The opinion of the court was delivered by: David G. Larimer United States District Judge
On June 15, 2005, plaintiff, William D. Nichiporuk ("Nichiporuk"), commenced this action against the Board of Education of the Palmyra-Macedon Central School District ("District").*fn1 Nichiporuk alleges due process violations in connection with his termination as the District's Assistant Superintendent of Business and defendant's rescission of an executory contract with Nichiporuk to become Superintendent of Schools. Federal jurisdiction is based on the Civil Rights Act, 42 U.S.C. § 1983. Nichiporuk has also pleaded related state law claims.
By motion filed July 15, 2005, Nichiporuk moves for what he styles "partial summary judgment," although it is not entirely clear to which of the several claims the motion relates. Nichiporuk seeks an order and judgment that he be fully compensated as Assistant Superintendent up to June 30, 2005, as well as an order from this Court vacating the District's March 2005 decision to rescind the executory contract that he serve as Superintendent, which was to have become effective in July 2005. The motion for partial summary judgment is denied.

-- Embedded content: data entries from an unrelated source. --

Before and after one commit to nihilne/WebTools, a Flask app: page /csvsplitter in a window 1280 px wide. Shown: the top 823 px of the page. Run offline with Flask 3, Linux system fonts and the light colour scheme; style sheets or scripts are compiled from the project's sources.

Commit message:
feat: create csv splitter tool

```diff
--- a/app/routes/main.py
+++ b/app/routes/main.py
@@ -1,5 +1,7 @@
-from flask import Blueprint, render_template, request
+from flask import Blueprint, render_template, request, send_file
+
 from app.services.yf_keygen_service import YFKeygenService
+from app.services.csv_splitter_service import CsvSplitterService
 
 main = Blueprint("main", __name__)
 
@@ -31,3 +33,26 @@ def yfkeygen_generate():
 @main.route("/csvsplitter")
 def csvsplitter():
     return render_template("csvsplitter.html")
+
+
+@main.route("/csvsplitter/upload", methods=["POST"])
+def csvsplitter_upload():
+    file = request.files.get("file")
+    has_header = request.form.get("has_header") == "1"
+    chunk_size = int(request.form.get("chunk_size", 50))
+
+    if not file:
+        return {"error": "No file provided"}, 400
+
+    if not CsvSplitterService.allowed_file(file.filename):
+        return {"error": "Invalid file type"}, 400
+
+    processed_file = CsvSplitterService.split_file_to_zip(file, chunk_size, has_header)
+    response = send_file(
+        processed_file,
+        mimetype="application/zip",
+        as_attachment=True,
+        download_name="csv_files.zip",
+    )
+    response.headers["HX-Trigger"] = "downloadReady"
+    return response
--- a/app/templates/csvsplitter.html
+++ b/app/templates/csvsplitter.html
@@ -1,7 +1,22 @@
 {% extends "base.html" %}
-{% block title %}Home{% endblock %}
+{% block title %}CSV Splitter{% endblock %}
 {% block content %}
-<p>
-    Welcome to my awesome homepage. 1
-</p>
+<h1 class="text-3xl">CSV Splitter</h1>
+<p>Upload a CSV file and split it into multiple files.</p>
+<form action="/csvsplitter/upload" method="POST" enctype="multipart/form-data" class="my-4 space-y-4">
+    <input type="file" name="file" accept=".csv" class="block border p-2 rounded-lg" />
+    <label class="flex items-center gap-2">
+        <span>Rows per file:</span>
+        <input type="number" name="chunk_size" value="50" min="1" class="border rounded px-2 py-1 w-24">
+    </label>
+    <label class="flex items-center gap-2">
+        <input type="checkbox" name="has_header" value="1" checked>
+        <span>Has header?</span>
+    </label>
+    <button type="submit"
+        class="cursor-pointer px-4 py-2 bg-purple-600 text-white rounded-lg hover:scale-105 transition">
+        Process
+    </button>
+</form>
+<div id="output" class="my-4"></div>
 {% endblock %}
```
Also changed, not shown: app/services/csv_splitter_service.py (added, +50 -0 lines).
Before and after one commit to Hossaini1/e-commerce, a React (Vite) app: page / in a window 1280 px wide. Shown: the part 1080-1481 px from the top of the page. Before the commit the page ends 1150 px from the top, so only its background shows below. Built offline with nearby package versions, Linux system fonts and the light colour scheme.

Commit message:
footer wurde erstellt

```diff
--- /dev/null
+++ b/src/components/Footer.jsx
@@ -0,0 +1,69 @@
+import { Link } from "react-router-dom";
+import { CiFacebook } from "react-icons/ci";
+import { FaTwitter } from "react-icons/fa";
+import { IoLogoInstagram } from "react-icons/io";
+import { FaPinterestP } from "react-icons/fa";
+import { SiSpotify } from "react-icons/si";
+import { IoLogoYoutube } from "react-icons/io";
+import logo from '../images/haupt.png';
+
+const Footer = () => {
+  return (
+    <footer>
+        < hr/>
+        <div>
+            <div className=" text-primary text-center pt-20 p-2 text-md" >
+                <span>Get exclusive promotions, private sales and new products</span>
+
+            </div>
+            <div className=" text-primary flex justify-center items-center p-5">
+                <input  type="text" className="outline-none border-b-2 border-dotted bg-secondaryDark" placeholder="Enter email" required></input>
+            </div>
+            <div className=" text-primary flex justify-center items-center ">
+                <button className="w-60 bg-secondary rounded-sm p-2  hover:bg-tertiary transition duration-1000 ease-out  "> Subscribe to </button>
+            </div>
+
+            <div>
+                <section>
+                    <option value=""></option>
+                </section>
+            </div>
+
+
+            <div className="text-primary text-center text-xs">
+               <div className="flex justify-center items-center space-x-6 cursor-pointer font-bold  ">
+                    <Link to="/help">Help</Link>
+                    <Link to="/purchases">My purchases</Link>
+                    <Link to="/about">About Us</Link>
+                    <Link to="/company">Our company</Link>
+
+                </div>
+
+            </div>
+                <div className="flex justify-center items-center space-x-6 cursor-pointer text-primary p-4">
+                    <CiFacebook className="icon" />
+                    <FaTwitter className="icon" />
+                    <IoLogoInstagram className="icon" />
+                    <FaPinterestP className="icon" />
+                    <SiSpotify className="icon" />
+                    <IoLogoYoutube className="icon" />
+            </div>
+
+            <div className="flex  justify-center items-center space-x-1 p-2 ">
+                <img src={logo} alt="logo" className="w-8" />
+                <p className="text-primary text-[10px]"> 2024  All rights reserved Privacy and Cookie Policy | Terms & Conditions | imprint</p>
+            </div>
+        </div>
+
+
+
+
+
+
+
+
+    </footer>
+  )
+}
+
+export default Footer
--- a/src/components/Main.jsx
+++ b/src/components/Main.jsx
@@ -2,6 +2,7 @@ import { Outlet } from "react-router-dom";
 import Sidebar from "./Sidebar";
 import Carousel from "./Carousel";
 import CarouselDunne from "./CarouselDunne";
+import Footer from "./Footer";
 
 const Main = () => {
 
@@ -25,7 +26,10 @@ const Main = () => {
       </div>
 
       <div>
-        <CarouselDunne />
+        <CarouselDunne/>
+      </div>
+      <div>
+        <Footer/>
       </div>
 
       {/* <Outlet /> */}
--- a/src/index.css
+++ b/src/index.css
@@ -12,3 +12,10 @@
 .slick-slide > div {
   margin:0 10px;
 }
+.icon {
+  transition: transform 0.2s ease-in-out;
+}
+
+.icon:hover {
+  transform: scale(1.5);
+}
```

This imbroglio between Nichiporuk and the District occurred when it was publicly disclosed that Nichiporuk had misrepresented his educational background and falsified a voucher which was issued for continuing education at the University of Rochester. In addition to Nichiporuk's termination as an employee, he was indicted for criminal offenses. Nichiporuk eventually pleaded guilty to grand larceny and offering-a-false-instrument-for-filing in Wayne County Court and was sentenced principally to 45 days imprisonment and 5 years probation.
Nichiporuk, a tenured employee with the District, claims that his due process rights were violated. He claims that the District summarily dismissed him without following the procedures mandated by Educational Law § 3020-a. He also claims that his executory contract with the District was unilaterally terminated, contrary to the provisions of the contract itself.
The standard for determining motions for summary judgment is clear. Summary judgment is only appropriate if, as a matter of law, the moving party is entitled to relief. In evaluating such a motion, the Court must determine whether there are material issues of fact. If so, it is not the Court's province to decide those issues, but to deny the motion so they may be resolved by the jury. See Gallo v. Prudential Residential Services, Ltd. Partnership, 22 F.3d 1219, 1224 (2d Cir. 1994) (court's "task at the summary judgment motion stage of the litigation is carefully limited to discerning whether there are any genuine issues of material fact to be tried, not to deciding them"); Davis v. Verizon Wireless, 389 F.Supp.2d 458, 467 (W.D.N.Y. 2005) ("When deciding a motion for summary judgment brought pursuant to Fed. R. Civ. P. 56, a court's responsibility is to determine whether there are issues to be tried") (citing Duse v. International Bus. Machs. Corp., 252 F.3d 151, 158 (2d Cir. 2001)).
There are far too many factual disputes here to enter summary judgment for plaintiff, particularly since there has been no discovery in this case. First of all, the District contends that when plaintiff's deception and fraud surfaced, plaintiff, through his then-attorney, resigned from his employment with the District. Nichiporuk now claims that he did not resign, although no affidavit was submitted on this motion by the attorney who represented him at the time in question. . So, the first factual issue is whether plaintiff did resign from the School District or not. If he did, then issues about his due process rights would be moot.
Next, there are factual issues as to whether the Assistant Superintendent position was validly abolished following plaintiff's purported resignation. The Board contends that it was. Contrary to plaintiff's allegation that this action was a subterfuge designed to circumvent plaintiff's tenure rights, the Board maintains that, upon learning of plaintiff's resignation, it abolished his former Assistant Superintendent position for legitimate economic reasons. See Villani Aff. (Dkt. # 22-16) ¶¶ 4-10.
There are also issues as to whether Nichiporuk's fraudulent conduct justified the Board's unilateral decision to rescind his executory contract to serve as Superintendent. Likewise, there are factual issues concerning whether plaintiff's duties as Assistant Superintendent rendered him a "public officer" under New York law, whose position automatically became vacant upon a felony conviction. See Pub. Off. L. § 30(1)(e).
The Board also suggests that there are significant issues as to whether Nichiporuk took full advantage of the proceedings and process before the Board when it rescinded his contract. He failed to exercise his right to request a hearing before the Board, he failed to appeal the Board's decision to the Commissioner of Education as he could have, and he failed to commence an Article 78 proceeding challenging the Board's actions. In addition, it may well be that plaintiff's state law claims are barred because he failed to participate in an examination under Gen. Mun. Law § 50-h as requested by the Board. Although to some extent these may present issues of law, in light of the factual issues detailed above, they also remain to be decided in this case.
Plaintiff's motion for partial summary judgment (Dkt. #12) is in all respects denied. Plaintiff is granted leave to file an amended complaint to name the proper party defendant within fourteen (14) days of the date of entry of this Decision and Order.